They are used to locate bearings and other components onto a shaft as well as to facilitate mounting bearings on tapered journals and dismounting bearings from withdrawal sleeves.
Lock nuts offer five different ways of locking on the shaft, as described below.
Locking washers are simple, stable and reliable fastening elements. The washer engages a keyway in the shaft and locks the nut in position if one of the tabs is bent over into one of the slots around the circumference of the nut. Locking washers are used with lock nuts in the KM and KML series as well as for the lock nuts with inch dimensions in the N and AN series.
Locking clip or plate
Locking clips are attached to the nut using a bolt to engage a slot in the nut and a keyway in the shaft. Locking clips are used with lock nuts in the HM 30 and 31 series.
Locking plates are attached to the nut using two bolts to engage in a keyway in the shaft. Locking plates are used with lock nuts with inch dimensions in the N 0(00) series.
A small part of the nut thread is pressed into the shaft thread by a locking screw to prevent the nut from turning. Neither additional locking washer nor a keyway in the shaft is required.
A steel insert, an integral part of the nut thread, can be pressed against the shaft thread by a grub screw to prevent the nut from turning. Neither additional locking washer nor keyway in the shaft is required.
Three locking pins are equally spaced around the circumference of the nut. The pins are arranged at the same angle as the thread flanks and can be pressed into the shaft thread by grub screws.
he pins not only lock the nut but also accurately locate it at right angles to the shaft.
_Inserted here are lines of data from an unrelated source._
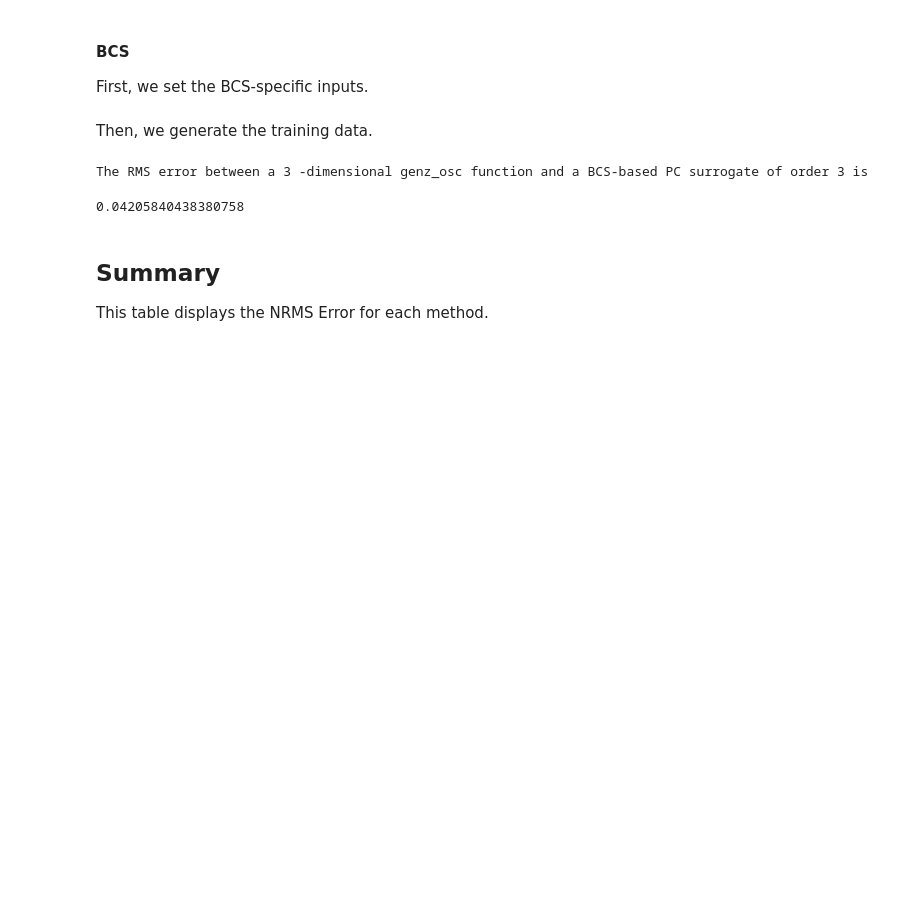
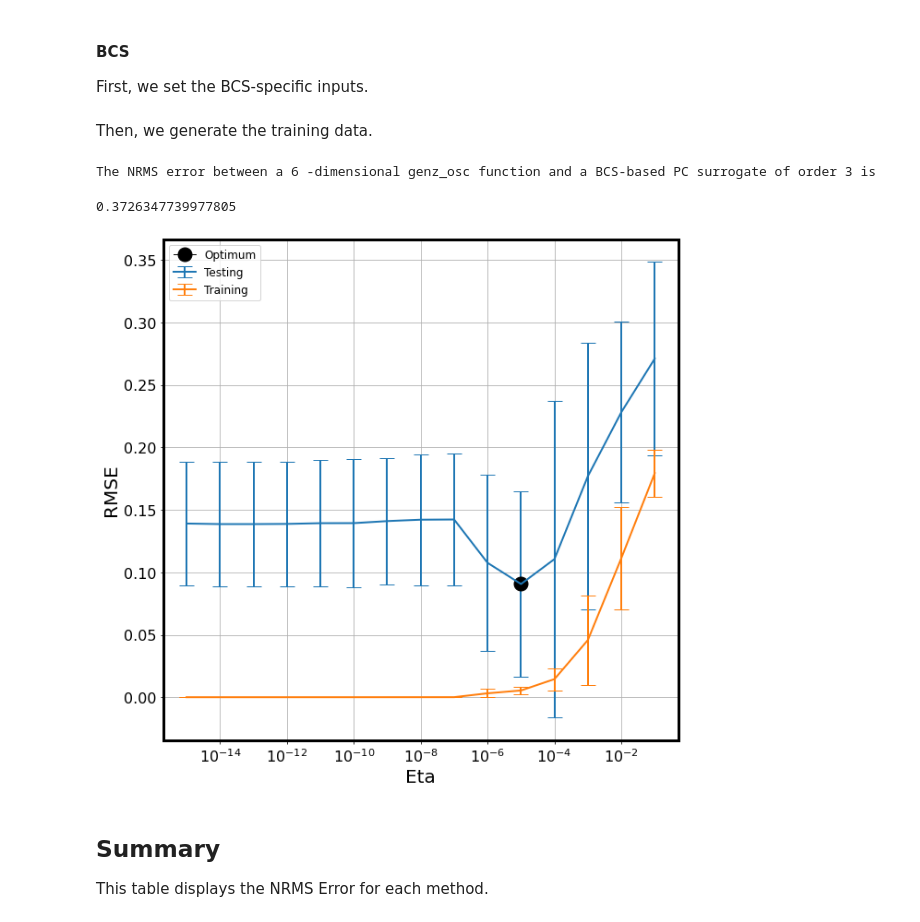
Before and after one commit to sandialabs/UQTk, a Jupyter notebook: examples/surrogate_genz/surrogate_genz.ipynb, the cells around one changed output. Saved outputs shown, nothing was run; the diff lists cells and outputs as text; code cells hidden in the pictures; blank space fills up the shorter version.

```diff
--- a/examples/surrogate_genz/surrogate_genz.ipynb
+++ b/examples/surrogate_genz/surrogate_genz.ipynb
@@ -23,7 +23,7 @@ pc_alpha = 0.0      # Free parameter > -1 for Gamma-Laguerre and Beta-Jacobi PCs
 pc_beta = 1.0       # Free parameter > -1 for Gamma-Laguerre and Beta-Jacobi PCs
 param = nord+1      # Number of quadrature points per dimension for full quadrature or level for sparse quadrature
 nSam = 10000        # Number of random samples
-ndim = 3            # Number of dimensions
+ndim = 6            # Number of dimensions
 model= 'genz_osc'   # Choices are 'genz_osc', 'genz_exp', 'genz_cont','genz_gaus','genz_cpeak', 'genz_ppeak'
 # %% [markdown]
 ## Quadrature and Galerkin Projection
@@ -142,27 +143,28 @@ y_train4=func(x_train4, model, np.ones(ndim+1))
 # %%
 # PC object with the starting basis
 if mindex_growth == None:
     start_ord = nord # if no basis growth, order of the final basis = order of the starting basis
 else:
     start_ord = nord-niter+1 # if basis growth, shrink starting basis to allow for growth niter-1 times
 pc_start = uqtkpce.PCSet("NISPnoq", start_ord, ndim, pc_type, pc_alpha, pc_beta)
 
 # BCS
-pc_final, c_k4 = pce_tools.UQTkBCS(pc_start, x_train4, y_train4, niter, eta, ntry, eta_folds, mindex_growth, regparams, sigma, trval_frac, npccut, pcf_thr, verbose)
+pc_final, c_k4 = pce_tools.UQTkBCS(pc_start, x_train4, y_train4, niter, eta, ntry, eta_folds, mindex_growth, regparams, sigma, trval_frac, npccut, pcf_thr, verbose, eta_plot)
 # Evaluate PCE with the final basis
 x_test4=2*rng.random(n=nSam)-1
 pce_evals4=pce_tools.UQTkEvaluatePCE(pc_final,c_k4,x_test4)
 
 # Error
 y_test4=func(x_test4,model,np.ones(ndim+1))
 MSE4 = np.square(np.subtract(y_test4,pce_evals4)).mean()
 RMSE4=math.sqrt(MSE4)
-NRMSE4=RMSE4/np.linalg.norm(y_test2)
-print("The RMS error between a", ndim, "-dimensional", model, "function and a BCS-based PC surrogate of order", nord, "is")
+NRMSE4=RMSE4/np.abs(y_test2.mean())
+print("The NRMS error between a", ndim, "-dimensional", model, "function and a BCS-based PC surrogate of order", nord, "is")
 NRMSE4
 # %% [output]
-The RMS error between a 3 -dimensional genz_osc function and a BCS-based PC surrogate of order 3 is
+The NRMS error between a 6 -dimensional genz_osc function and a BCS-based PC surrogate of order 3 is
-0.04205840438380758
+0.3726347739977805
+[figure, added]
 # %% [markdown]
 ## Summary
 This table displays the NRMS Error for each method.
```
Also changed, not shown: parts of 5 cells of this notebook, 2 other files.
No keyway in the shaft is required. Locking pins are used with the precision lock nuts in the KMT and KMTA series.